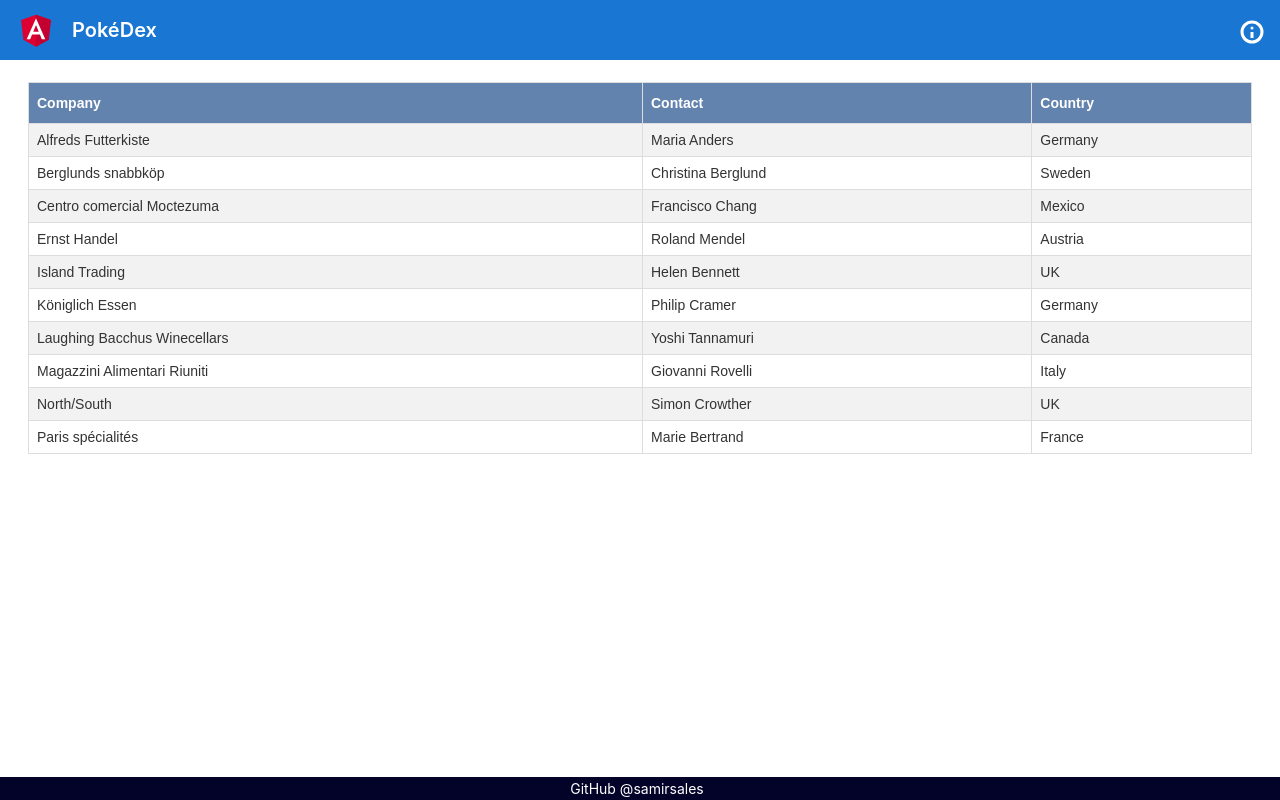
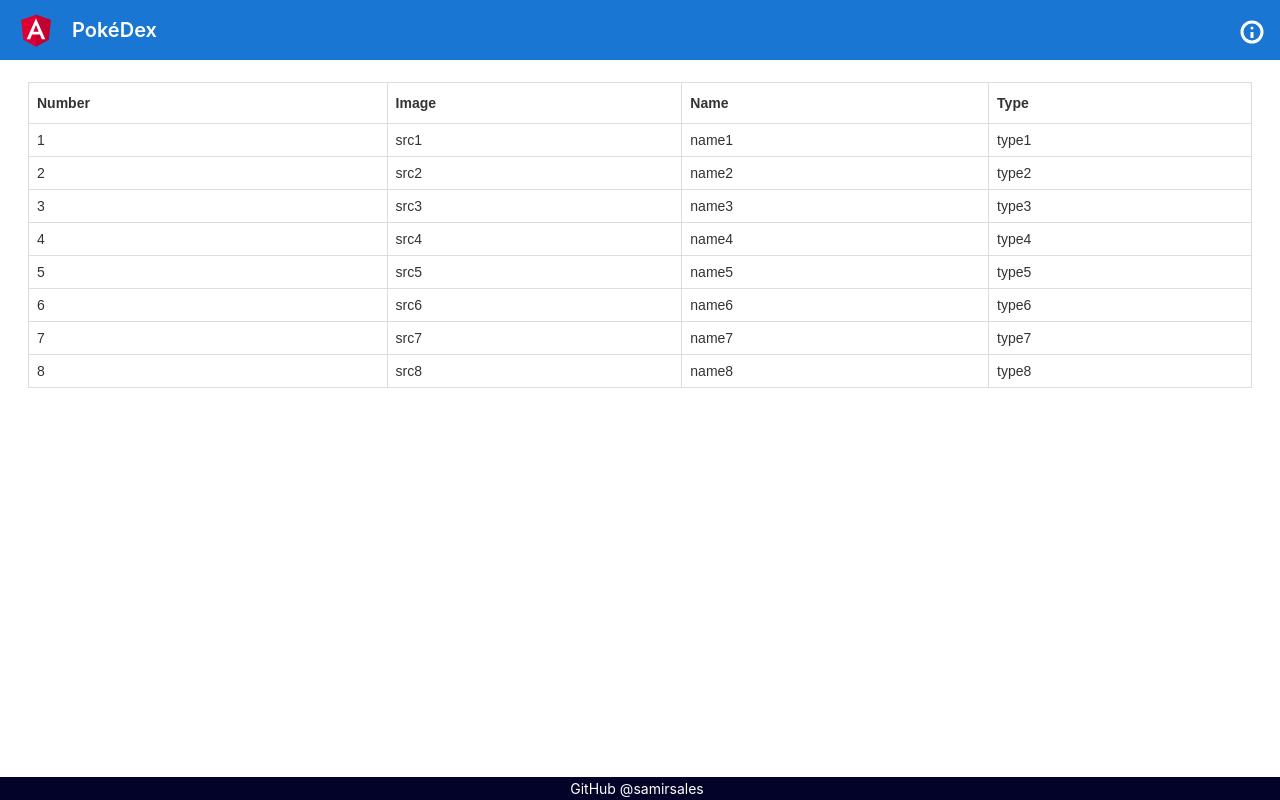
Before and after one commit to SamirSales/pokedex-angular, an Angular app: page /pokemons in a window 1280 px wide. Built offline with nearby package versions, Linux system fonts and the light colour scheme.

Commit message:
#master create app-table (in progress)

```diff
--- a/src/app/components/pokemon-table/pokemon-table.component.html
+++ b/src/app/components/pokemon-table/pokemon-table.component.html
@@ -1 +1 @@
-<app-table></app-table>
+<app-table [headers]="headers" [items]="pokemons"></app-table>
--- a/src/app/components/pokemon-table/pokemon-table.component.ts
+++ b/src/app/components/pokemon-table/pokemon-table.component.ts
@@ -1,15 +1,30 @@
 import { Component, OnInit } from '@angular/core';
 
 @Component({
-  selector: 'app-pokemon-table',
-  templateUrl: './pokemon-table.component.html',
-  styleUrls: ['./pokemon-table.component.css']
+    selector: 'app-pokemon-table',
+    templateUrl: './pokemon-table.component.html',
+    styleUrls: ['./pokemon-table.component.css']
 })
 export class PokemonTableComponent implements OnInit {
+    headers = [
+        { text: 'Number', input: 'number' },
+        { text: 'Image', input: 'image' },
+        { text: 'Name', input: 'name' },
+        { text: 'Type', input: 'type' }
+    ];
 
-  constructor() { }
+    pokemons = [
+        { number: 1, image: 'src1', name: 'name1', type: 'type1' },
+        { number: 2, image: 'src2', name: 'name2', type: 'type2' },
+        { number: 3, image: 'src3', name: 'name3', type: 'type3' },
+        { number: 4, image: 'src4', name: 'name4', type: 'type4' },
+        { number: 5, image: 'src5', name: 'name5', type: 'type5' },
+        { number: 6, image: 'src6', name: 'name6', type: 'type6' },
+        { number: 7, image: 'src7', name: 'name7', type: 'type7' },
+        { number: 8, image: 'src8', name: 'name8', type: 'type8' }
+    ];
 
-  ngOnInit(): void {
-  }
+    constructor() {}
 
+    ngOnInit(): void {}
 }
--- a/src/app/components/table/table.component.css
+++ b/src/app/components/table/table.component.css
@@ -10,18 +10,14 @@
     padding: 8px;
 }
 
-#app-table tr:nth-child(even) {
-    background-color: #f2f2f2;
+#app-table .tr-td:hover {
+    background-color: #efefef;
 }
 
-#app-table tr:hover {
-    background-color: #ddd;
-}
-
-#app-table th {
+#app-table th,
+#app-table th:hover {
     padding-top: 12px;
     padding-bottom: 12px;
     text-align: left;
-    background-color: #6283ad;
-    color: white;
+    color: #333333;
 }
--- a/src/app/components/table/table.component.html
+++ b/src/app/components/table/table.component.html
@@ -1,57 +1,9 @@
 <table id="app-table">
     <tr>
-        <th>Company</th>
-        <th>Contact</th>
-        <th>Country</th>
+        <th *ngFor="let header of headers">{{ header.text }}</th>
     </tr>
-    <tr>
-        <td>Alfreds Futterkiste</td>
-        <td>Maria Anders</td>
-        <td>Germany</td>
-    </tr>
-    <tr>
-        <td>Berglunds snabbköp</td>
-        <td>Christina Berglund</td>
-        <td>Sweden</td>
-    </tr>
-    <tr>
-        <td>Centro comercial Moctezuma</td>
-        <td>Francisco Chang</td>
-        <td>Mexico</td>
-    </tr>
-    <tr>
-        <td>Ernst Handel</td>
-        <td>Roland Mendel</td>
-        <td>Austria</td>
-    </tr>
-    <tr>
-        <td>Island Trading</td>
-        <td>Helen Bennett</td>
-        <td>UK</td>
-    </tr>
-    <tr>
-        <td>Königlich Essen</td>
-        <td>Philip Cramer</td>
-        <td>Germany</td>
-    </tr>
-    <tr>
-        <td>Laughing Bacchus Winecellars</td>
-        <td>Yoshi Tannamuri</td>
-        <td>Canada</td>
-    </tr>
-    <tr>
-        <td>Magazzini Alimentari Riuniti</td>
-        <td>Giovanni Rovelli</td>
-        <td>Italy</td>
-    </tr>
-    <tr>
-        <td>North/South</td>
-        <td>Simon Crowther</td>
-        <td>UK</td>
-    </tr>
-    <tr>
-        <td>Paris spécialités</td>
-        <td>Marie Bertrand</td>
-        <td>France</td>
+
+    <tr class="tr-td" *ngFor="let item of items">
+        <td *ngFor="let input of getInputs()">{{ item[input] }}</td>
     </tr>
 </table>
--- a/src/app/components/table/table.component.ts
+++ b/src/app/components/table/table.component.ts
@@ -1,15 +1,22 @@
-import { Component, OnInit } from '@angular/core';
+import { Component, OnInit, Input } from '@angular/core';
 
 @Component({
-  selector: 'app-table',
-  templateUrl: './table.component.html',
-  styleUrls: ['./table.component.css']
+    selector: 'app-table',
+    templateUrl: './table.component.html',
+    styleUrls: ['./table.component.css']
 })
 export class TableComponent implements OnInit {
+    @Input() headers: any = [
+        //text, input
+    ];
 
-  constructor() { }
+    @Input() items: any = [];
 
-  ngOnInit(): void {
-  }
+    constructor() {}
 
+    ngOnInit(): void {}
+
+    getInputs(): any {
+        return this.headers.map((header: any) => header.input);
+    }
 }
```
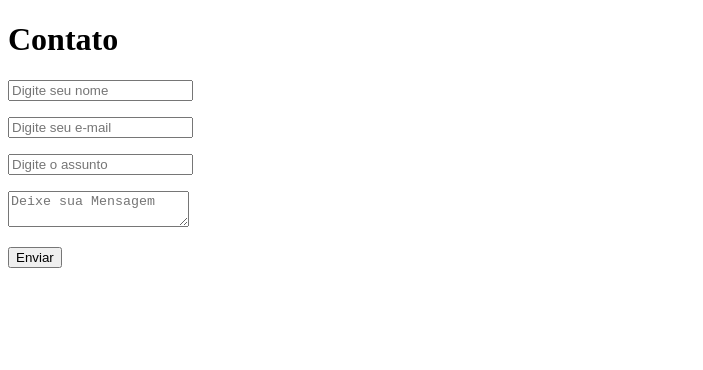
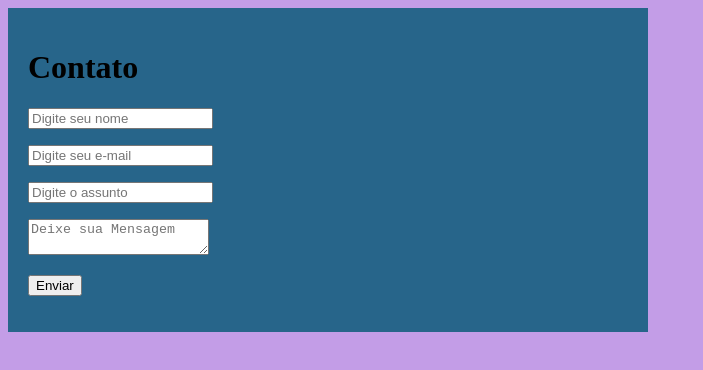
Before and after one commit to Lucaspuky/Form, a plain HTML site: page index.html in a window 1280 px wide. Shown: the whole page, without its empty margins (0-703 px from the left). Drawn offline with Linux system fonts and the light colour scheme.

Commit message:
link Css

```diff
--- a/index.html
+++ b/index.html
@@ -4,6 +4,7 @@
     <meta charset="UTF-8">
     <meta name="viewport" content="width=device-width, initial-scale=1.0">
     <title>Formulário</title>
+    <link rel="stylesheet" type="text/css" href="style.css"
 </head>
 <body>
 
--- /dev/null
+++ b/style.css
@@ -0,0 +1,9 @@
+body {
+    background-color: rgb(195, 157, 231);
+ }
+
+ form {
+     background-color: rgb(39, 101, 138);
+     width: 600px;
+     padding: 20px;
+ }
```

= = = = = = =

## What needs to be done
What lines in the data above contain the word "templateUrl"? Show them all.

## Solution to this exercise
-  templateUrl: './pokemon-table.component.html',
+    templateUrl: './pokemon-table.component.html',
-  templateUrl: './table.component.html',
+    templateUrl: './table.component.html',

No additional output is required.